Supplied data:
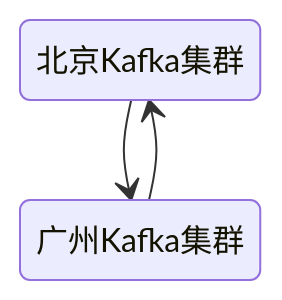
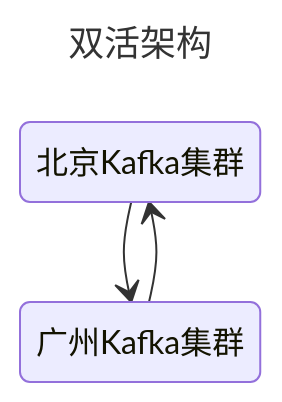
One commit to 0xcaffebabe/note changed the eighth of 12 diagrams in doc/中间件/消息队列/Kafka/Kafka.md. Above: the diagram before and after it, drawn with Mermaid. The commit also changed other lines of this file and 11 other files, not shown here.

````diff
--- a/doc/中间件/消息队列/Kafka/Kafka.md
+++ b/doc/中间件/消息队列/Kafka/Kafka.md
@@ -643,5 +619,8 @@
 ```mermaid
+---
+title: 双活架构
+---
 stateDiagram-v2
   北京Kafka集群 --> 广州Kafka集群
   广州Kafka集群 --> 北京Kafka集群
 ```
````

Exercise brief:
Quote the full listing above word for word; exclude every picture from the copy.

Result of this exercise:
One commit to 0xcaffebabe/note changed the eighth of 12 diagrams in doc/中间件/消息队列/Kafka/Kafka.md. Above: the diagram before and after it, drawn with Mermaid. The commit also changed other lines of this file and 11 other files, not shown here.

````diff
--- a/doc/中间件/消息队列/Kafka/Kafka.md
+++ b/doc/中间件/消息队列/Kafka/Kafka.md
@@ -643,5 +619,8 @@
 ```mermaid
+---
+title: 双活架构
+---
 stateDiagram-v2
   北京Kafka集群 --> 广州Kafka集群
   广州Kafka集群 --> 北京Kafka集群
 ```
````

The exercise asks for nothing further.